By the end of the decade it had become obvious that perhaps the one constant of our variegated and strung-out peer groups was a pervasive sense of self-consciousness that sent us in grouchy packs to ugly festivals just to be together and dig ourselves and each other, as if all of this meant something greater than that we were kids who liked rock 'n' roll and came out to have a good time, as if our very styles and trappings and drugs and jargon could be in themselves political statements for any longer than about fifteen stoned seconds, even a threat to the Mother Country!
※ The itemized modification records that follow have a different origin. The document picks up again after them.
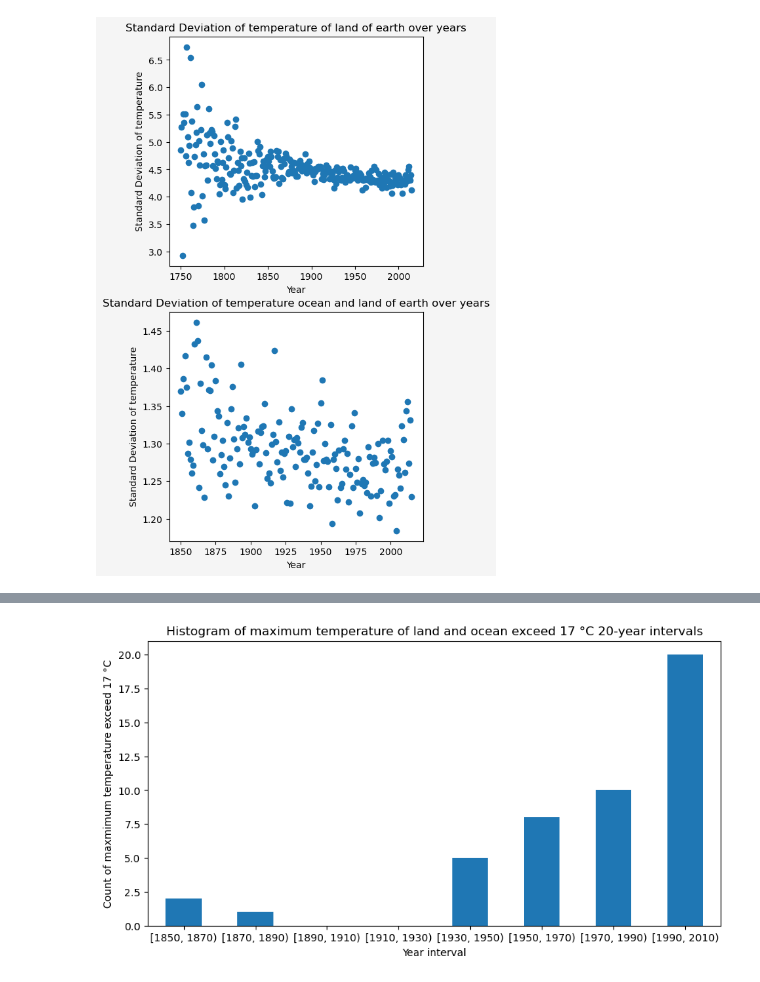
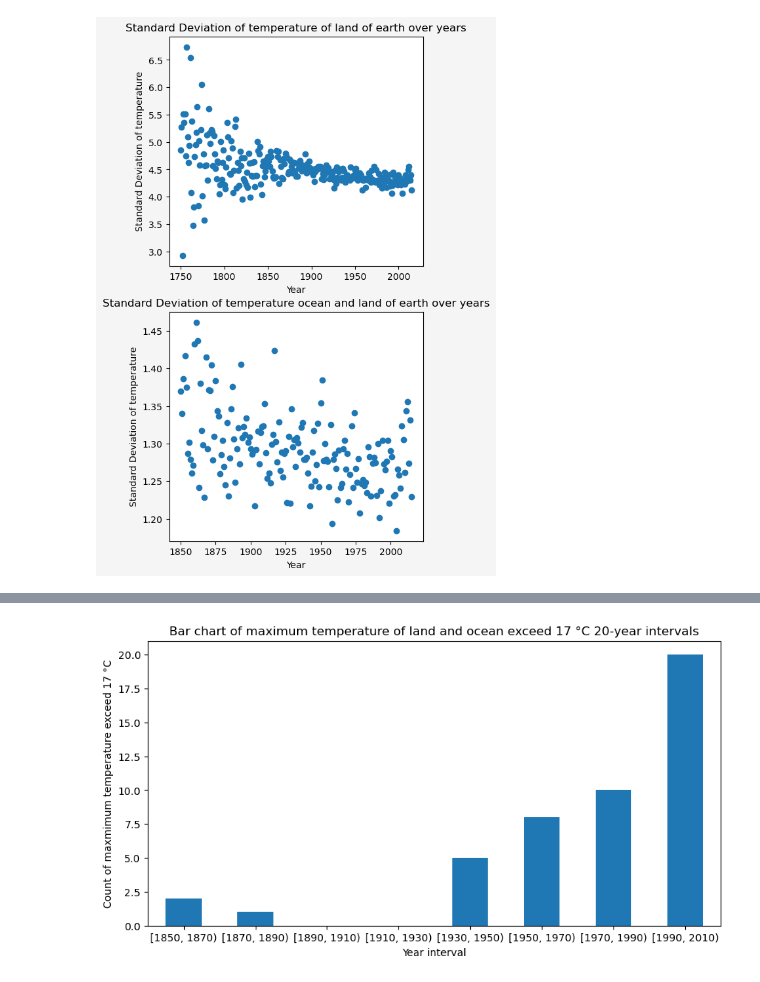
Before and after one commit to XinyangNick/ECO225-Project-1, a Jupyter notebook: Project One Xinyang.ipynb, the cells around one changed output, grey strips where cells are left out. Cells and saved outputs as stored; diff of their text form; code cells hidden in the pictures.

```diff
--- a/Project One Xinyang.ipynb
+++ b/Project One Xinyang.ipynb
@@ -735,14 +738,14 @@ plt.show()
 # %%
 df = YearMaxGlobal
 
 df['Year_bin'] = pd.cut(df.index, bins=range(1850, 2015, 20), right=False)
 binned_data = df.groupby('Year_bin')['LandOcean>=17'].sum()
 
 plt.figure(figsize=(10,5))
 binned_data.plot.bar(x='Year_bin', y='LandOcean>=17', rot=0)
 plt.xlabel('Year interval')
 plt.ylabel('Count of maxmimum temperature exceed 17 °C')
-plt.title('Histogram of maximum temperature of land and ocean exceed 17 °C 20-year intervals')
+plt.title('Bar chart of maximum temperature of land and ocean exceed 17 °C 20-year intervals')
 plt.show()
 # %% [output]
-[figure, old version]
+[figure, new version]
```
Also changed, not shown: parts of 28 cells of this notebook.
So we loved and loved and doted on ourselves and our reflections in each other even as the whole thing got out of hand and turned into mud and disaster areas and downs and death.
The ultimate sin of any performer is contempt for the audience.
All the proliferating falsifications of what I and everyone I know experienced once in what it is now so convenient to call the "fifties" or "sixties," as if life was really measured or lived in arbitrary decades, when the history books are sold like comix.
A Reasonable Guide to Horrible Noise
John Lennon at his best despised cheap sentiment and had to learn the hard way that once you've made your mark on history those who can't will be so grateful they'll turn it into a cage for you.
I'm not saying that all college students are subhuman I'm just saying that if you aim to spend a few years mastering the art of pomposity, these are places where you can be taught by undisputed experts.
You see, dear reader, so much of what's doled out as punk merely amounts to saying I suck, you suck, the world sucks, and who gives a damn which is, er, ah, somehow insufficient. Don't ask me why; I'm just an observer, really. But any observer could tell that, to put in in terms of Us vs. Them, saying the above is exactly what They would want you to do, because it amounts to capitulation.
Realizing that life is precious the natural tendency is to trample on it, like laughing at a funeral.
A hero is a goddam stupid thing to have in the first place and a general block to anything you might wanta accomplish on your own.
What all this posturing and fake glamor results in is a vast detachment and cynicism on the part of the artists. Since it's impossible to have respect for an audience that'll take just about anything you care to dish out, and the impassive demeanor is so central to the role, a general numbnose is all that can be expected.
The extravagant and ostentatious lifestyles that pass for charisma in a time when almost anybody talks about charisma but if you think about it there's precious little to be seen.
The top rockers have a mythic aura about them, the "superstar," and that's a basically unhealthy state of things, in fact it's the very virus that's fucking up rock, a subspecies of the virus I spoke of earlier that infests our culture from popstars to politics.